- Sampling, port mirroring, IP Security (IPSEC), adaptive services, are not supported. You cannot configure sampling or export cflow records for traffic within a logical router.
- To query a logical-system via SNMP, you need to use the SNMP community like LS-NAME@community
As for virtual routers, they act like layer3 vpns that are not signalled via BGP to other PEs. Unlike logical-systems, you can leak routes between a VR and the main instance using either rib-groups or instance-import and instance-export statements.
05-10-2009 12:12 PM
Thanks for answering. Can you people explain what are the practical scenarios in which we use virtual router and where we use logical routers and why?
05-10-2009 03:45 PM
Think of logical routers as a super-set of a virtual router. ie: You can run routing-instances in each logical router.
In general, most tasks are efficiently handled by routing-instances (virtual routers) in JUNOS. However, LRs add a couple features:
note: both LR and routing-instances have exactly the same hardware separation at the data-plane, the difference is 100% control plane. Both LR and VR share the same FIB resources, so a LR will not help control scalability of the number of prefixes or next-hops in hardware.
- a separate copy of RPD, so if there is an issue in one LR, the RPD in another is not affected (process separation)
- CLI partition with user access control: a LR has a different hierarchy in the CLI, and you can restrict users to one or another
- MPLS core protocol separation requires an LR, not just a routing-instance. If you want one Juniper router to behave as two MPLS nodes (ie: separate P and PE functions between two routers), you will need logical routers
- Logical routers are only supported on the M/T/MX series. You cannot use an LR in the J series. I'm also not sure if it's fully supported in the SRX series currently.
- JUNOS feature support in LRs versus the root routing instance is not 100%. There are some things that aren't supported in an LR context. Although this has been a strong focus of development recently, so the gap is narrowing with many releases
- JUNOS requires you to /purchase/ a logical-router right-to-use license per chassis.
* routing-instances are free in JUNOS, logical routers are /NOT/
Also, it's worth pointing out that earlier this year, Juniper renamed the "Logical Router" to the "Logical System" in JUNOS. It's the same feature, but the name has been expanded to support JUNOS devices that aren't necessarily "routers" (such as the EX series, SRX, etc).
Finally, there is a third form of system virtualization called the Hardware Logical Router, or "Protected System Domain". This is something that is only supported on the T series currently, and requires an external control plane chassis called the JCS, or "Juniper Control System". This allows for both data-plane and control-plane separation between logical routers, and also dedicates a separate routing-engine (CPU complex, route-processor) for each protected system domain (PSD). One of the biggest advantages of a PSD is that each PSD has its own scaling numbers, and is also a descrete maintenance domain. For instance, you can upgrade the version of JUNOS in one PSD, while the other PSDs remain unaffected (this includes updating the firmware on the associated linecards and PICs).
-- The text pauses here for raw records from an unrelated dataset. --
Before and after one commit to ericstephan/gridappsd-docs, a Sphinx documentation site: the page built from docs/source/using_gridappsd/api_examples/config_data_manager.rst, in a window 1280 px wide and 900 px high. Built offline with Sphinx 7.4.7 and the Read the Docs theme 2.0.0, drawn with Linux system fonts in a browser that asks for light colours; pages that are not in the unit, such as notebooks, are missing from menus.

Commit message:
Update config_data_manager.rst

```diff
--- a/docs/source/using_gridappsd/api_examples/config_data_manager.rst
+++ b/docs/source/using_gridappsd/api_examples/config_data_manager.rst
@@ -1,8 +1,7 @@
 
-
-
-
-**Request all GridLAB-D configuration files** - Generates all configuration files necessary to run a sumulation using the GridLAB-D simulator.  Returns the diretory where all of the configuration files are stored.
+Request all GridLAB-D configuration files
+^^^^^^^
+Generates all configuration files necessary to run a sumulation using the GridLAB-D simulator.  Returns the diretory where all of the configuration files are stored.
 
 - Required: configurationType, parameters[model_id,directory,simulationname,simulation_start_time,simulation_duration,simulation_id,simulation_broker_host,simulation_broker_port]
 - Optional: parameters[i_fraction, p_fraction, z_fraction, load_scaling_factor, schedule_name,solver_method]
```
In terms of applications:
Simple routing-instances (virtual routers) are normally used for most tasks when you need to separate routing, such as MPLS L3VPN (private IP services), or simply mutiple route table support (what cisco calls VRF-lite, or Multi-VRF).
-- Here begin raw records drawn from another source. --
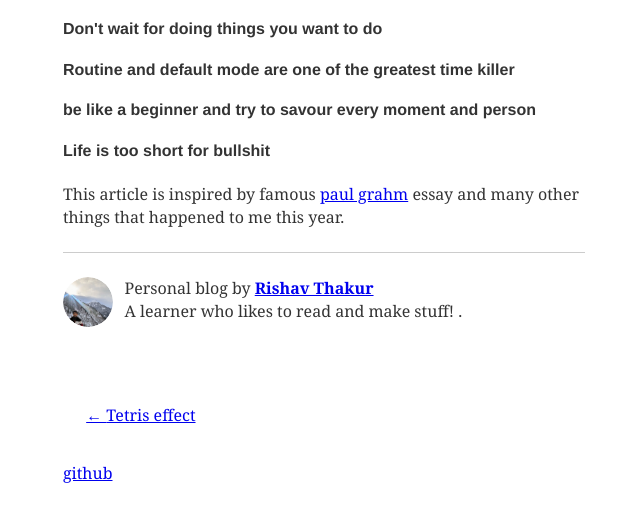
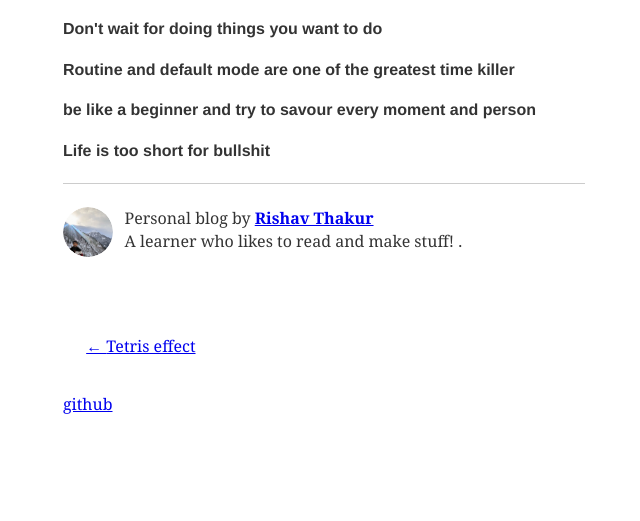
Before and after one commit to StTronn/Nocturne-Blog, a Gatsby site: page /Life_is_short/ in a window 1280 px wide. Shown: the part 143-664 px from the top of the page, without its empty margins (316-956 px from the left). Built offline with nearby package versions, Linux system fonts and the light colour scheme; Gatsby itself is replaced by a stand-in of ours; some packages are replaced by stand-ins of ours.

Commit message:
fixed typos

```diff
--- a/content/blog/Life_is_short/index.md
+++ b/content/blog/Life_is_short/index.md
@@ -11,5 +11,3 @@ description: "This article is too!"
 #### be like a beginner and try to savour every moment and person
 
 #### Life is too short for bullshit
-
-This article is inspired by famous [paul grahm]("http://www.paulgraham.com/vb.html") essay and many other things that happened to me this year.
```
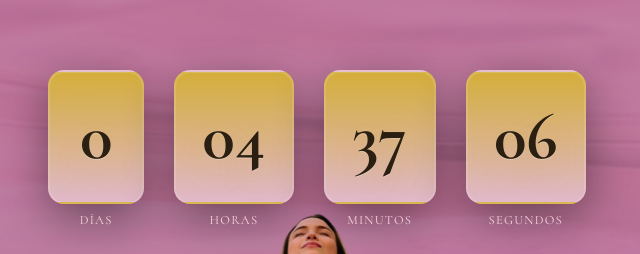
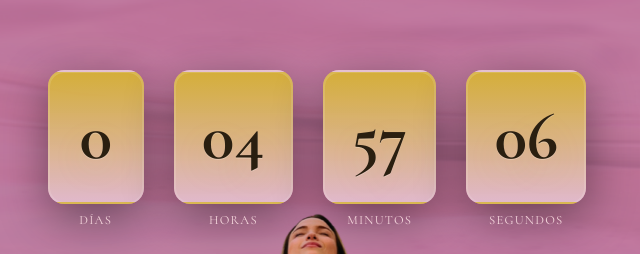
Before and after one commit to MindfulFunnels/mujer-fenix, an Astro site: page /countdown in a window 1280 px wide. Shown: the part 250-504 px from the top of the page, 323-963 px from the left. Built offline with nearby package versions, Linux system fonts and the light colour scheme; Astro itself is replaced by a stand-in of ours; a web font is replaced by a local one.

Commit message:
feat: actualizar la fecha del evento en el componente Countdown

```diff
--- a/src/components/Countdown.tsx
+++ b/src/components/Countdown.tsx
@@ -1,7 +1,7 @@
 import React, { useState, useEffect } from "react";
 
 function getTimeLeft() {
-  const eventDate = new Date("2026-01-11T16:45:00");
+  const eventDate = new Date("2026-01-11T17:05:00");
   const now = new Date();
   const diff = eventDate.getTime() - now.getTime();
   if (diff <= 0) return { days: 0, hours: 0, minutes: 0, seconds: 0 };
```
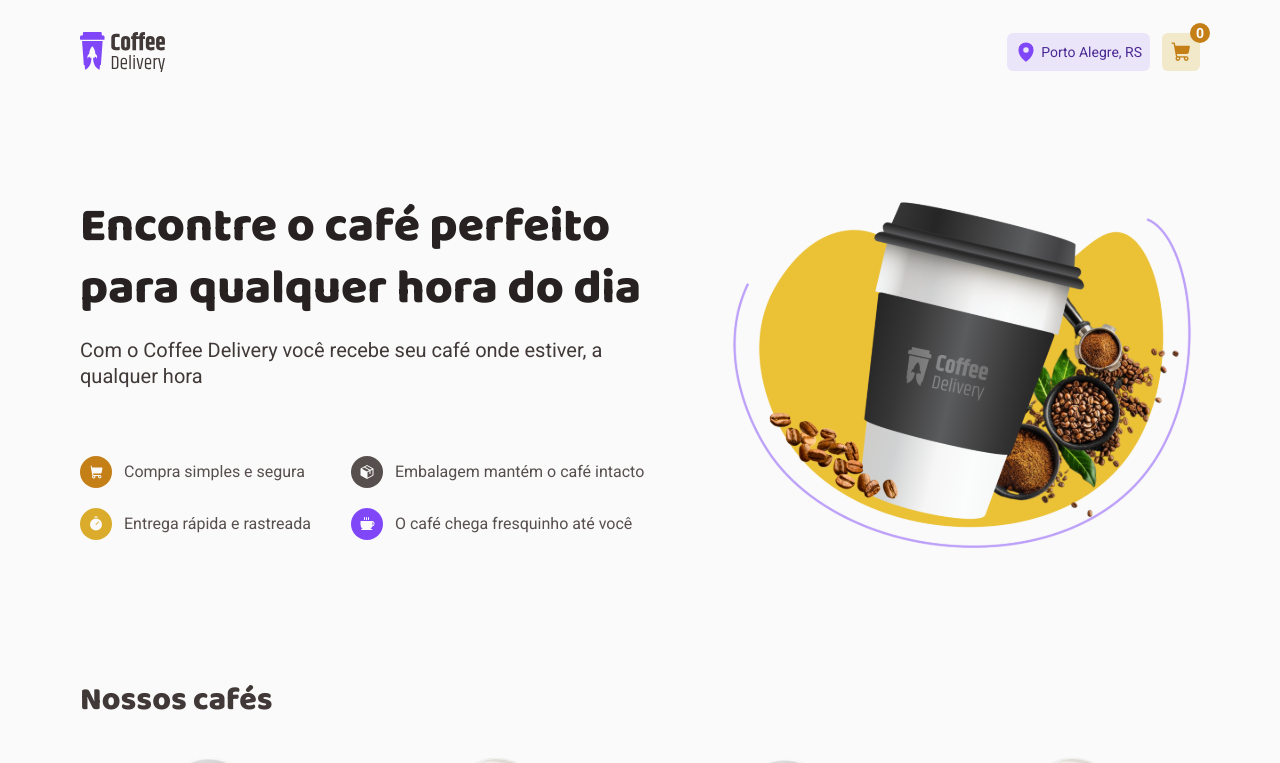
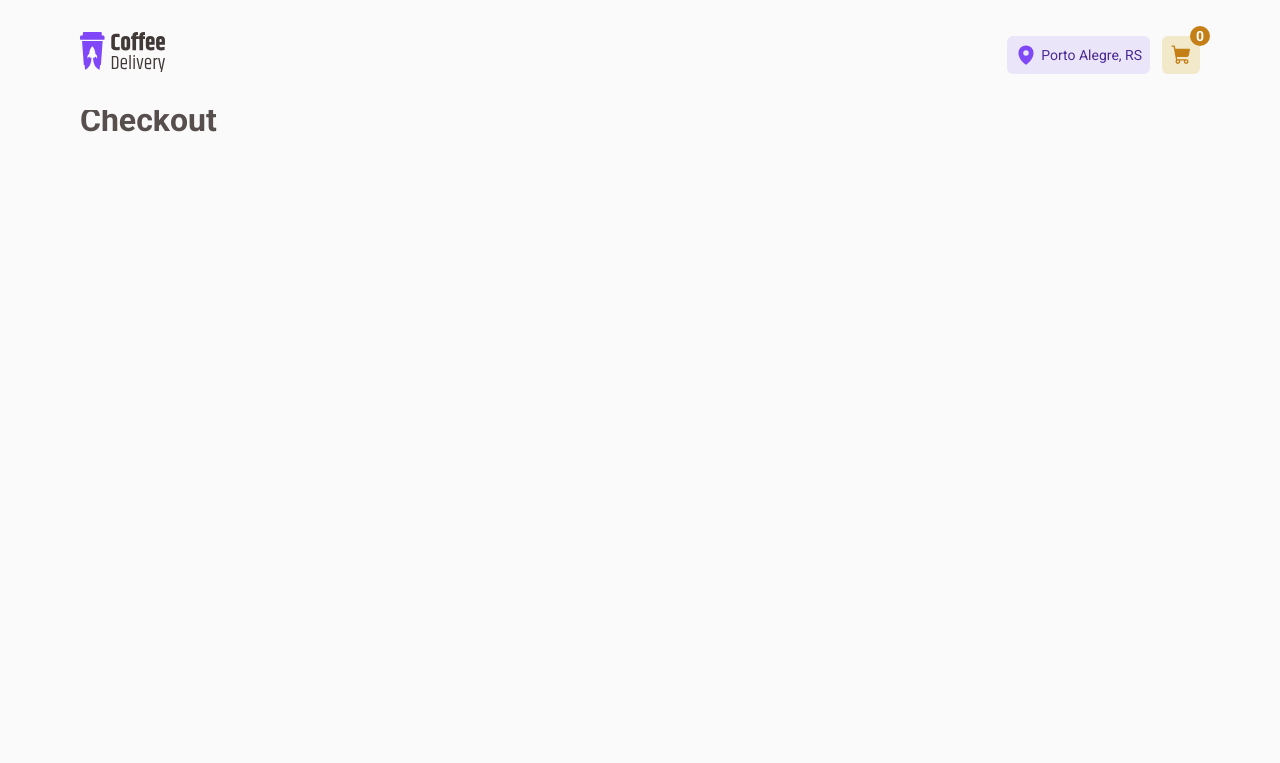
Before and after one commit to GeovaniJose/rocketseat-reactjs-2024-challenge-coffee-delivery, a React (Vite) app: page /checkout in a window 1280 px wide. Shown: the top 763 px of the page. Built offline with nearby package versions, Linux system fonts and the light colour scheme.

Commit message:
feat: create route structure

```diff
--- a/package.json
+++ b/package.json
@@ -13,6 +13,7 @@
     "@phosphor-icons/react": "^2.0.15",
     "react": "^18.2.0",
     "react-dom": "^18.2.0",
+    "react-router-dom": "^6.22.0",
     "styled-components": "^6.1.8"
   },
   "devDependencies": {
--- a/src/App.tsx
+++ b/src/App.tsx
@@ -1,14 +1,14 @@
+import { RouterProvider } from 'react-router-dom'
 import { ThemeProvider } from 'styled-components'
-
-import { DefaultLayout } from './layouts/DefaultLayout'
 
 import { defaultTheme } from './styles/themes/default'
 import { GlobalStyle } from './styles/global'
+import { router } from './router'
 
 export function App() {
   return (
     <ThemeProvider theme={defaultTheme}>
-      <DefaultLayout />
+      <RouterProvider router={router} />
 
       <GlobalStyle />
     </ThemeProvider>
--- a/src/components/Header/index.tsx
+++ b/src/components/Header/index.tsx
@@ -1,3 +1,4 @@
+import { Link } from 'react-router-dom'
 import { MapPin, ShoppingCart } from '@phosphor-icons/react'
 
 import logoCoffeeDelivery from '../../assets/logo-coffee-delivery.svg'
@@ -7,10 +8,12 @@ import { Aside, HeaderContainer } from './styles'
 export function Header() {
   return (
     <HeaderContainer>
-      <img
-        src={logoCoffeeDelivery}
-        alt="Copo de café com um foguete desenhado"
-      />
+      <Link to="/">
+        <img
+          src={logoCoffeeDelivery}
+          alt="Copo de café com um foguete desenhado"
+        />
+      </Link>
 
       <Aside>
         <div>
@@ -18,10 +21,10 @@ export function Header() {
           <span>Porto Alegre, RS</span>
         </div>
 
-        <a href="/">
+        <Link to="/checkout">
           <ShoppingCart size={22} weight="fill" />
           <span>0</span>
-        </a>
+        </Link>
       </Aside>
     </HeaderContainer>
   )
--- a/src/components/Header/styles.ts
+++ b/src/components/Header/styles.ts
@@ -7,6 +7,9 @@ export const HeaderContainer = styled.header`
   display: flex;
   align-items: center;
   justify-content: space-between;
+  position: sticky;
+  top: 0;
+  background: ${(props) => props.theme.colors.background};
 `
 
 export const Aside = styled.aside`
--- a/src/layouts/DefaultLayout/index.tsx
+++ b/src/layouts/DefaultLayout/index.tsx
@@ -1,6 +1,6 @@
+import { Outlet } from 'react-router-dom'
+
 import { Header } from '../../components/Header'
-
-import { Home } from '../../pages/Home'
 
 import { LayoutContainer } from './styles'
 
@@ -8,7 +8,7 @@ export function DefaultLayout() {
   return (
     <LayoutContainer>
       <Header />
-      <Home />
+      <Outlet />
     </LayoutContainer>
   )
 }
--- /dev/null
+++ b/src/pages/Checkout/index.tsx
@@ -0,0 +1,3 @@
+export function Checkout() {
+  return <h1>Checkout</h1>
+}
--- /dev/null
+++ b/src/router.ts
@@ -0,0 +1,22 @@
+import { createBrowserRouter } from 'react-router-dom'
+
+import { DefaultLayout } from './layouts/DefaultLayout'
+import { Checkout } from './pages/Checkout'
+import { Home } from './pages/Home'
+
+export const router = createBrowserRouter([
+  {
+    path: '/',
+    Component: DefaultLayout,
+    children: [
+      {
+        path: '/',
+        Component: Home,
+      },
+      {
+        path: '/checkout',
+        Component: Checkout,
+      },
+    ],
+  },
+])
```
Also changed, not shown: 1 other file (tests, documents, lock files or other folders).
Logical routers are normally used when you are taking the functions of two descrete routers, and collapsing them into a single chassis. Think of a provider PoP where you may have one pair of routers for external peering, and another pair of routers for backbone connectivity to the provider's core network. In this case, you could leverage the Logical Router (aka: Logical System) support to make one instance of an internal core router and one instance of an edge peering router in the same chassis. The advantage is that they are still run as two separate processes and can have different user permissions.